*** Opening Task input ***
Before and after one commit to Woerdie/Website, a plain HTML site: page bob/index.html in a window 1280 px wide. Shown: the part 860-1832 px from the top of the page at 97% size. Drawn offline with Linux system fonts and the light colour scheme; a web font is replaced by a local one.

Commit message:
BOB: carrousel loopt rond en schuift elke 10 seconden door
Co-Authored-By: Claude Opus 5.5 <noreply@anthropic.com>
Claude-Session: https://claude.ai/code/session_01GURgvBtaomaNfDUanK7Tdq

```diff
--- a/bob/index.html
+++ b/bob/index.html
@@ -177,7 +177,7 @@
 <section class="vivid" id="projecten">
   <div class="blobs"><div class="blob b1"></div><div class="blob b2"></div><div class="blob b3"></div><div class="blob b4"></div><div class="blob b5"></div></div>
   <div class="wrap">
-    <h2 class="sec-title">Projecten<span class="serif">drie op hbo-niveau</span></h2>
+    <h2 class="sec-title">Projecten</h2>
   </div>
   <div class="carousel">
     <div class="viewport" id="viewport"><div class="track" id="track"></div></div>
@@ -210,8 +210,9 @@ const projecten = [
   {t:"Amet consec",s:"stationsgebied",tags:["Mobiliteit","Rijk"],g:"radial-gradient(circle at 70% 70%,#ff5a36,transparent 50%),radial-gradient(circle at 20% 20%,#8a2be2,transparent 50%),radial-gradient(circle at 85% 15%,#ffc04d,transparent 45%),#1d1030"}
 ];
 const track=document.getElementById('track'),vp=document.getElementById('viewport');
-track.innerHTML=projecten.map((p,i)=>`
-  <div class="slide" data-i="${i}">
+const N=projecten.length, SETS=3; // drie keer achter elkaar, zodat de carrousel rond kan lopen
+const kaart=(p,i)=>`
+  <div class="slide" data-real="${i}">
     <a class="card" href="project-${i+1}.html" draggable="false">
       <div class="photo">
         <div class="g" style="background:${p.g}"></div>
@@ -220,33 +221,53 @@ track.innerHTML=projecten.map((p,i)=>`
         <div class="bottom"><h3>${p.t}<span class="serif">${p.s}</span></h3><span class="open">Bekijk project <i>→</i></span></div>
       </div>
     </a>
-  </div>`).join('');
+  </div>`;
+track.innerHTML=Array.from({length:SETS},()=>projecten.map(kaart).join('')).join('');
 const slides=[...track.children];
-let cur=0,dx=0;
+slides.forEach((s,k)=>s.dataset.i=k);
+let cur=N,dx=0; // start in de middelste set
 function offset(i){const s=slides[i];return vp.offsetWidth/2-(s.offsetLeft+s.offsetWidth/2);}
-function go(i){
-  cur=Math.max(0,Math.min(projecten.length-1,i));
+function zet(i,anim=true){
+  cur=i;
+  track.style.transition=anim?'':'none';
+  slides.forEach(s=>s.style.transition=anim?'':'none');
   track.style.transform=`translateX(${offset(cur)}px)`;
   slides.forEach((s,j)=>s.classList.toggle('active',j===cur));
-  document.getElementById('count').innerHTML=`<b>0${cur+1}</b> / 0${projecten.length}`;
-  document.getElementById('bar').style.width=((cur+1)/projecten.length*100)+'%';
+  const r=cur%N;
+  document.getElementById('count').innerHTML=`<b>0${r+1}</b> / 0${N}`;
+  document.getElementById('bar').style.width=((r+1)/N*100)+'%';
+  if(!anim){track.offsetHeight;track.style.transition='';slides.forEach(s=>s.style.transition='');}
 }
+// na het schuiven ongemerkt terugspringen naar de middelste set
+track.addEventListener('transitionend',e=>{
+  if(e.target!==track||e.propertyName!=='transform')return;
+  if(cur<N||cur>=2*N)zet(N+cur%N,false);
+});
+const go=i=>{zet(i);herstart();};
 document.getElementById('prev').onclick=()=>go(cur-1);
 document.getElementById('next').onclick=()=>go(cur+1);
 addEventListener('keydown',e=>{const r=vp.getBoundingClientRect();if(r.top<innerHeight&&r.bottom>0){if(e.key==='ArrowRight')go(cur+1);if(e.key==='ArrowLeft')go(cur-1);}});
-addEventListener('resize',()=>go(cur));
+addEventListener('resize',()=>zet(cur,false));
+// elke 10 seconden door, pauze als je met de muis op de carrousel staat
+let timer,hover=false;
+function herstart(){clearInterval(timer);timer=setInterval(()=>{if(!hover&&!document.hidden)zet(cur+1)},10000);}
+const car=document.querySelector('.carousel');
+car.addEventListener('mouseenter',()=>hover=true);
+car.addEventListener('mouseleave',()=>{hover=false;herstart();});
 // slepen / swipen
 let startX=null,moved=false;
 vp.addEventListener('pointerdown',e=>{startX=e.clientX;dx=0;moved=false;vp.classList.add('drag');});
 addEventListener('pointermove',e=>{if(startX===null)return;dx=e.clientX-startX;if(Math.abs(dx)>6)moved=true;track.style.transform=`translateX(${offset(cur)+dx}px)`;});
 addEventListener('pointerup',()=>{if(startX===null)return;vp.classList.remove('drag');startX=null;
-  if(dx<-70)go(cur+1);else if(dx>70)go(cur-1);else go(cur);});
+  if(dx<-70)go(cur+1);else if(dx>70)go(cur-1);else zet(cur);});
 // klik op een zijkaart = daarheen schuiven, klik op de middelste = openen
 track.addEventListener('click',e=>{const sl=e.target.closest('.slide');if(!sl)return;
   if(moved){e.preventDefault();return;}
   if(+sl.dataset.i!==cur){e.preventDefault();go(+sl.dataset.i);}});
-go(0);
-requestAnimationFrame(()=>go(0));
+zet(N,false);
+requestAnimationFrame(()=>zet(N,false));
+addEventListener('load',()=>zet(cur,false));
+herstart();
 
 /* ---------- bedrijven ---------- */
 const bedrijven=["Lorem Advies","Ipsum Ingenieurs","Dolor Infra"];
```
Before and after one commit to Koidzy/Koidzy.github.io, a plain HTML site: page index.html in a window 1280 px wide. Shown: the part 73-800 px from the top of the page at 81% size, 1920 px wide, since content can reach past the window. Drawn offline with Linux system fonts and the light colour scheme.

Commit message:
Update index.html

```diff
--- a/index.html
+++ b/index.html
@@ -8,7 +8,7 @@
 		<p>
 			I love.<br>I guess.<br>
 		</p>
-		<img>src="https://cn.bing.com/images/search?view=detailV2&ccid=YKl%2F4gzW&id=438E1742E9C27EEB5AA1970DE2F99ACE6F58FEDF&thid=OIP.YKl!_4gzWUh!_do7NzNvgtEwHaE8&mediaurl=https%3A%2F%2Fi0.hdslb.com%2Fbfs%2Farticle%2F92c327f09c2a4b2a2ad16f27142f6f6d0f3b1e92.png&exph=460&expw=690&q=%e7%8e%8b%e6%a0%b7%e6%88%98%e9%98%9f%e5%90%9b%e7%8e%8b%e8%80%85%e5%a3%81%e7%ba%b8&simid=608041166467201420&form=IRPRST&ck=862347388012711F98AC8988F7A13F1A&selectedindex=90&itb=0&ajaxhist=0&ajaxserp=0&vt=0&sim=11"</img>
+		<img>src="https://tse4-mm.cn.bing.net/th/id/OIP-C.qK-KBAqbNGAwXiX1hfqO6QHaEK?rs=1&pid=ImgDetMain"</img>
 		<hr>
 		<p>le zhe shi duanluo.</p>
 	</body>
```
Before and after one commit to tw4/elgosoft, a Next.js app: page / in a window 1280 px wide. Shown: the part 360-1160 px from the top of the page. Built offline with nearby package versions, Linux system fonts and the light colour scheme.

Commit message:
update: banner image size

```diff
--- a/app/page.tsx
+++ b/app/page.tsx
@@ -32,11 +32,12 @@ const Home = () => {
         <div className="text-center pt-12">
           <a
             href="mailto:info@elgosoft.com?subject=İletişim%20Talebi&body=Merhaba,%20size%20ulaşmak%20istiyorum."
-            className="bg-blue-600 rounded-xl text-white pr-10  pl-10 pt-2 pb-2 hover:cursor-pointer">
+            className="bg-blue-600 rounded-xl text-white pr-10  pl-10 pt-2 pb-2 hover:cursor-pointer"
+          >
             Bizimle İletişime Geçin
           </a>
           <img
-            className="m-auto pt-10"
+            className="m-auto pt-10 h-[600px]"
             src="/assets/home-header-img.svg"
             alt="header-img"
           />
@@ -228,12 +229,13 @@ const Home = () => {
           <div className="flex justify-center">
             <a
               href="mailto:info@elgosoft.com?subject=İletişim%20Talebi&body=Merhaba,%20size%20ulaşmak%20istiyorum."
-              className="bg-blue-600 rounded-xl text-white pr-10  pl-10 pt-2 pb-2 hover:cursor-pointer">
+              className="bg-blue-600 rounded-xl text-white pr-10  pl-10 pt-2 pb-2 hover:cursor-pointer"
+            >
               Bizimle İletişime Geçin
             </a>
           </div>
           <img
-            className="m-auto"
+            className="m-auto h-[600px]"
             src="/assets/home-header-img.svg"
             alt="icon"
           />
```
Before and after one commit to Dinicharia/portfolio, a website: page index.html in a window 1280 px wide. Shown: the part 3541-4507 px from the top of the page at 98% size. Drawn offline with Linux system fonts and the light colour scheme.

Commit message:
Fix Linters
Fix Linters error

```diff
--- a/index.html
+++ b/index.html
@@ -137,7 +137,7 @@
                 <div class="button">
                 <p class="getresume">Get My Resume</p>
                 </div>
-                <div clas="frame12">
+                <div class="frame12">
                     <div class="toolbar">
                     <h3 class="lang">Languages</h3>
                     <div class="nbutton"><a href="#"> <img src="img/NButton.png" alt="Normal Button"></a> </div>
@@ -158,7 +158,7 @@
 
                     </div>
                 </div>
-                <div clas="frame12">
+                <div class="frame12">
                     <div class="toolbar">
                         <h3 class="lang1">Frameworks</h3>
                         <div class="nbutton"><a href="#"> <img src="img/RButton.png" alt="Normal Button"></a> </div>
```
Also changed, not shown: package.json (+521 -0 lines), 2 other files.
*** Closing Task input ***
# [Problem]
Look over the records above and copy each line that includes the string "auto".

# [Answer]
-            className="m-auto pt-10"
+            className="m-auto pt-10 h-[600px]"
-            className="m-auto"
+            className="m-auto h-[600px]"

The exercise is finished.